How to complete this task → Whenever a line of the records below contains the word "from", copy that line.

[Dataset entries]
==*==
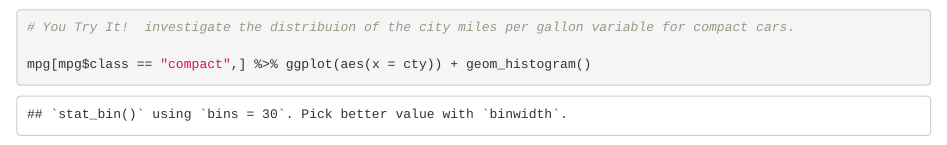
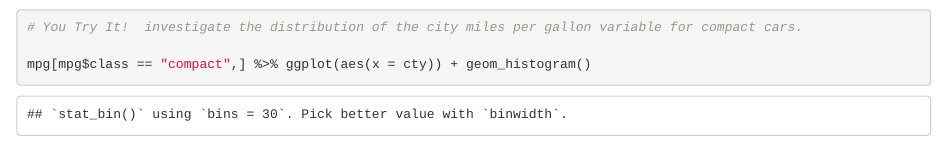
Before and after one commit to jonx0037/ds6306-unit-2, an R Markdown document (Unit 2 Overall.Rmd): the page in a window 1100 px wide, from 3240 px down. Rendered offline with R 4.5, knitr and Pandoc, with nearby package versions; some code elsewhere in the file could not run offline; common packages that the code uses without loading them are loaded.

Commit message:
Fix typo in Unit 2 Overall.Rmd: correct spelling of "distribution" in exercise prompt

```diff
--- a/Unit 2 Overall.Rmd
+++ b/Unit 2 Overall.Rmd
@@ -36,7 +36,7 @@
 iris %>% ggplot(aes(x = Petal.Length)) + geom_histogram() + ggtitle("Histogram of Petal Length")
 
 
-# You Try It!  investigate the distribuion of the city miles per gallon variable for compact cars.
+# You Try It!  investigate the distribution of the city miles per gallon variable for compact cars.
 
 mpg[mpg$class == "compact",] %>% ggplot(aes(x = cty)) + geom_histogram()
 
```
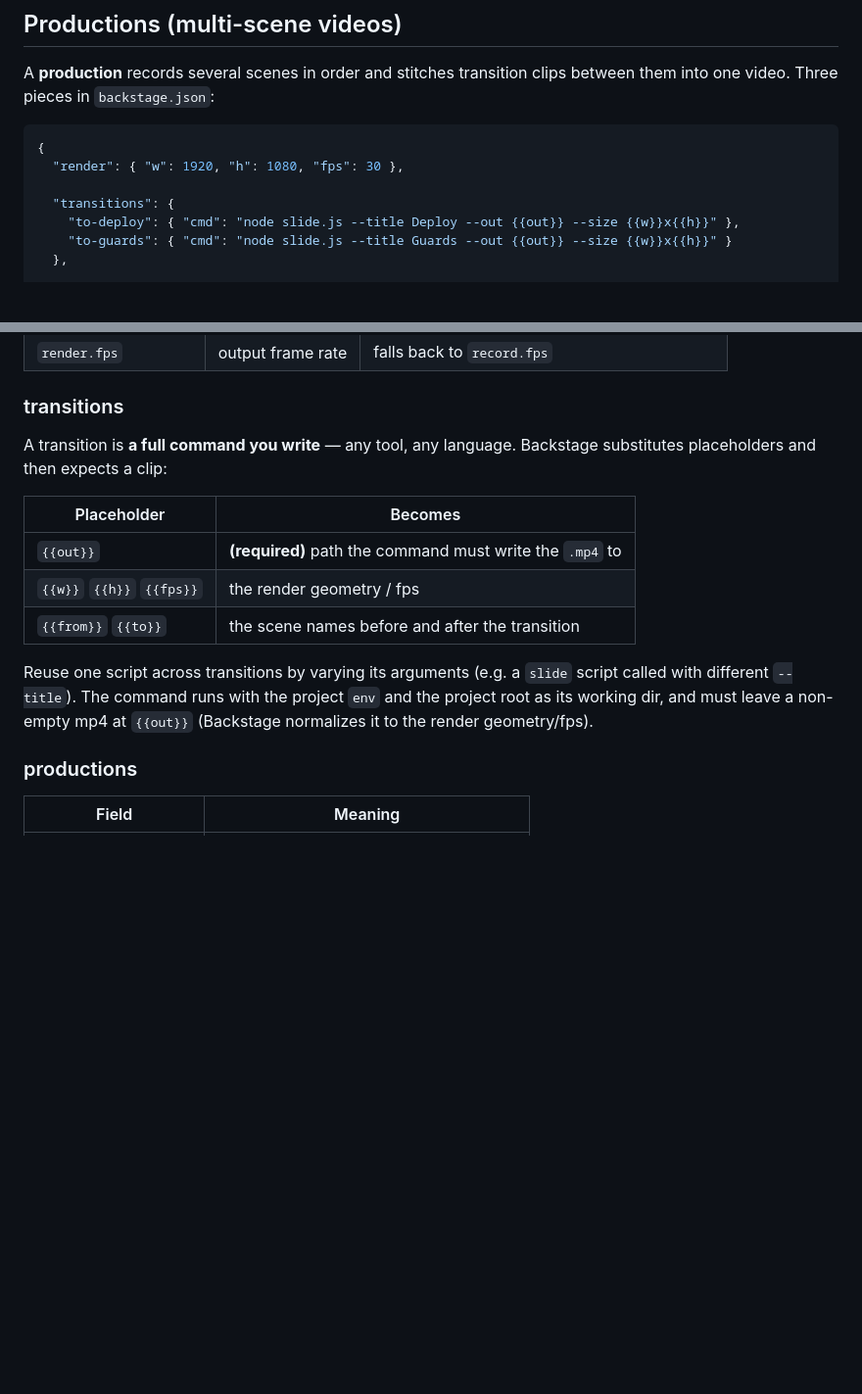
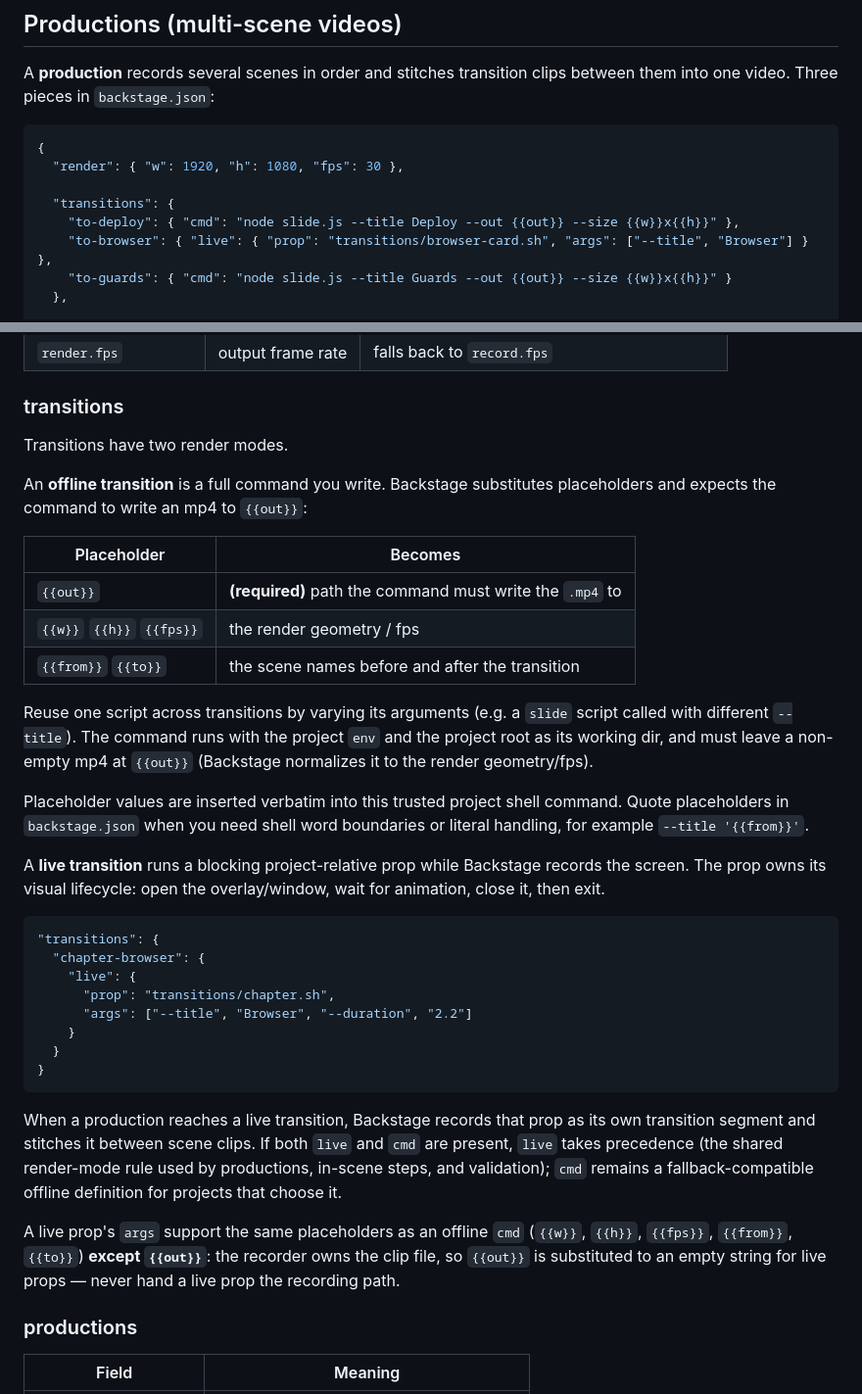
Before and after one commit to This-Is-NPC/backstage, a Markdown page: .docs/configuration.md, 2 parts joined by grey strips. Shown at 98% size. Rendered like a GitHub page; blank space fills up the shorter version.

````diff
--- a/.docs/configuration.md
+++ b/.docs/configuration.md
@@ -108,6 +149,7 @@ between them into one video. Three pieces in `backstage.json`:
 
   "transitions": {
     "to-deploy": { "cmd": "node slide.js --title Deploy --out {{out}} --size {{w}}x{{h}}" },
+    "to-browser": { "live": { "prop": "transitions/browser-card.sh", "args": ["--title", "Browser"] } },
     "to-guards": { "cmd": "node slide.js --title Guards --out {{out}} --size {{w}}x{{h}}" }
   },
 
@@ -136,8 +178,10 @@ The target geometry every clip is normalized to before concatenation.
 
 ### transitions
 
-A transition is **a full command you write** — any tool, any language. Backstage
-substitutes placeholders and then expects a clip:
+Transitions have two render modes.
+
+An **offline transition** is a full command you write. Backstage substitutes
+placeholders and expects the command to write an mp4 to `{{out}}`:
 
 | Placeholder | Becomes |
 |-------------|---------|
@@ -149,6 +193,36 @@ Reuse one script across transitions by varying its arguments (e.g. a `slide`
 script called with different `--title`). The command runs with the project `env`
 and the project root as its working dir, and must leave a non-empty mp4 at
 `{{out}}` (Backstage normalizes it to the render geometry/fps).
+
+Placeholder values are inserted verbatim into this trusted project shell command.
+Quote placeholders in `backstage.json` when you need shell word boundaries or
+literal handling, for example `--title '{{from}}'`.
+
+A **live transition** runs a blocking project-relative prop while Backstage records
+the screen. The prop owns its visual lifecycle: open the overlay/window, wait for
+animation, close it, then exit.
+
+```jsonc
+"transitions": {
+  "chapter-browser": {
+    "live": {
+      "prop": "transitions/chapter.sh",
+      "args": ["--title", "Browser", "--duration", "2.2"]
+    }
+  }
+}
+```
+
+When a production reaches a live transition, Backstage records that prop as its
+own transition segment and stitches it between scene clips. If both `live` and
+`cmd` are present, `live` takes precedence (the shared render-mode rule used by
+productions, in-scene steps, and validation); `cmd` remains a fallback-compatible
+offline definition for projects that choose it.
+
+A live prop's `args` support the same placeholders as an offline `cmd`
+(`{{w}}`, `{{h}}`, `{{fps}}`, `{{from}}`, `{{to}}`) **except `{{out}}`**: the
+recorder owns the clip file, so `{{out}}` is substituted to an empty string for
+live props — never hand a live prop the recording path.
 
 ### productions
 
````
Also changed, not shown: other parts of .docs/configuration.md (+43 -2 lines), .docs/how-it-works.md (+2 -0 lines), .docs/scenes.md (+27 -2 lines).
==*==
Task result →
Before and after one commit to jonx0037/ds6306-unit-2, an R Markdown document (Unit 2 Overall.Rmd): the page in a window 1100 px wide, from 3240 px down. Rendered offline with R 4.5, knitr and Pandoc, with nearby package versions; some code elsewhere in the file could not run offline; common packages that the code uses without loading them are loaded.
+literal handling, for example `--title '{{from}}'`.
+(`{{w}}`, `{{h}}`, `{{fps}}`, `{{from}}`, `{{to}}`) **except `{{out}}`**: the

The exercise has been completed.